So what about you? Did you ever wrongfully judge anyone in high school?

And while we’re on the topic, two wonderful books that deftly address teenage pregnancy:
JUMPING OFF SWINGS by our own Jo Knowles
TELL ME A SECRET by Holly Cupala


Pam Harris said...

Great topic! I definitely wrongly judged people in high school. One of my biggest offenses was toward this really pretty girl. You see, I always thought I was a DUFF (quick plug!), and I used to hate the really pretty girls in school. But there was one in particular that guys always swooned over, so I just assumed that she was a little, um, "frisky." I had to seat next to her in one of my English classes and we eventually became the best of friends. I felt guilty for thinking she was such a snob--to this day, she's one of the sweetest people I ever met.

JenPick said...

Thanks for such an honest post. I'm sure I did wrongly judge someone during high school (I was a teenager, I was judgey).
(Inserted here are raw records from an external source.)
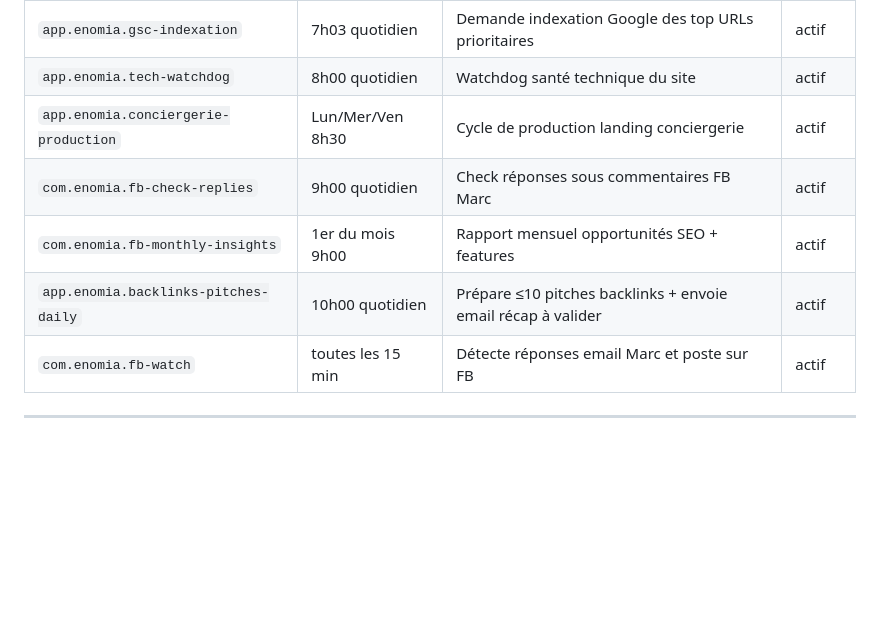
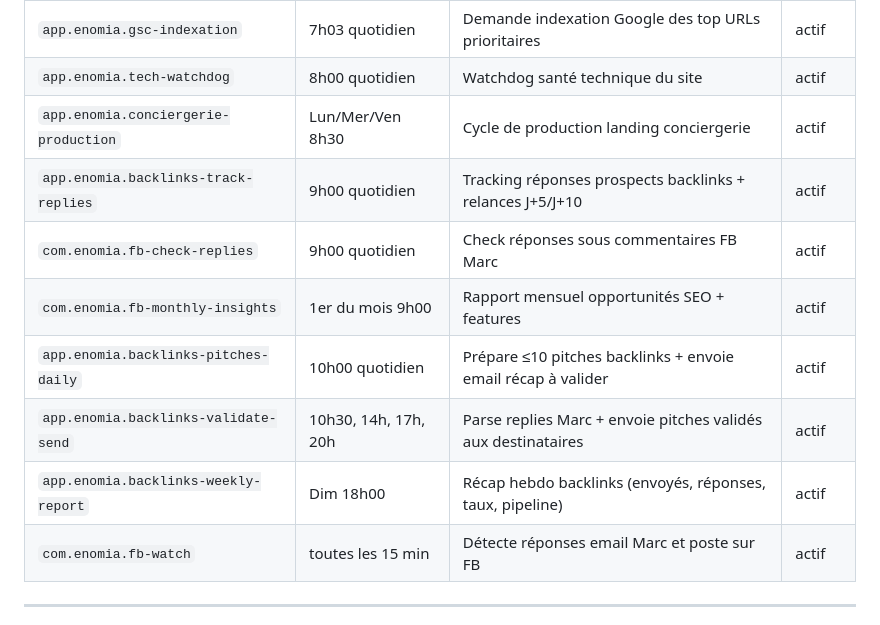
Before and after one commit to enomia-app/enomia, a Markdown page: docs/CRON.md, the part around one of its changes. GitHub-like rendering; blank space fills up the shorter version.

```diff
--- a/docs/CRON.md
+++ b/docs/CRON.md
@@ -12,9 +12,12 @@ Les plists sources sont versionnés dans le repo, les copies actives sont dans `
 | `app.enomia.gsc-indexation` | 7h03 quotidien | Demande indexation Google des top URLs prioritaires | actif |
 | `app.enomia.tech-watchdog` | 8h00 quotidien | Watchdog santé technique du site | actif |
 | `app.enomia.conciergerie-production` | Lun/Mer/Ven 8h30 | Cycle de production landing conciergerie | actif |
+| `app.enomia.backlinks-track-replies` | 9h00 quotidien | Tracking réponses prospects backlinks + relances J+5/J+10 | actif |
 | `com.enomia.fb-check-replies` | 9h00 quotidien | Check réponses sous commentaires FB Marc | actif |
 | `com.enomia.fb-monthly-insights` | 1er du mois 9h00 | Rapport mensuel opportunités SEO + features | actif |
 | `app.enomia.backlinks-pitches-daily` | 10h00 quotidien | Prépare ≤10 pitches backlinks + envoie email récap à valider | actif |
+| `app.enomia.backlinks-validate-send` | 10h30, 14h, 17h, 20h | Parse replies Marc + envoie pitches validés aux destinataires | actif |
+| `app.enomia.backlinks-weekly-report` | Dim 18h00 | Récap hebdo backlinks (envoyés, réponses, taux, pipeline) | actif |
 | `com.enomia.fb-watch` | toutes les 15 min | Détecte réponses email Marc et poste sur FB | actif |
 
 ---
```
Also changed, not shown: other parts of docs/CRON.md (+48 -0 lines).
There were always at least a few pregnant girls at my high school (and a few at my middle school), but I don't remember the masses paying much attention until it was one of the "popular" girls that got pregnant. Then I heard all this, "Oh...can you believe it? She was such a goody-two-shoes!"

She got whispered about so much, it was like people were secretly pleased she'd "fallen from grace" or something.

Claire Dawn said...

I was that girl that got judged.

I wasn't into keeping up appearances, because I figured I had nothing to hide. And I got a reputation for it. ie, oh, she's 13 and she's talking to that 19 year old guy. She must be having sex with him. (She wasn't, but she -me- got a reputation anyhow :()

Micol Ostow said...

I just read TELL ME A SECRET and loved it! Looking forward to JUMPING OFF SWINGS.
In high school, I put a ton of pressure on myself to look a certain way (ie: to weigh a certain amount), and I think I was very critical of other girls' bodies around me. It was totally a function of my own messed up body image, and as I got older, I learned (with a lot of effort) to refuse to acknowledge judge-y thoughts about other girls' physical traits. Being more accepting of other people has really helped me to be more accepting of myself, too!

Denise Jaden said...

Great post, Lindsey! And I admit, I fall into judgementalism (is that a word?) way too often. My biggest "revelation" moment was the first time my son had a tantrum at the grocery store. Yep, all those moments when I'd ever judged other mothers came rushing back at me!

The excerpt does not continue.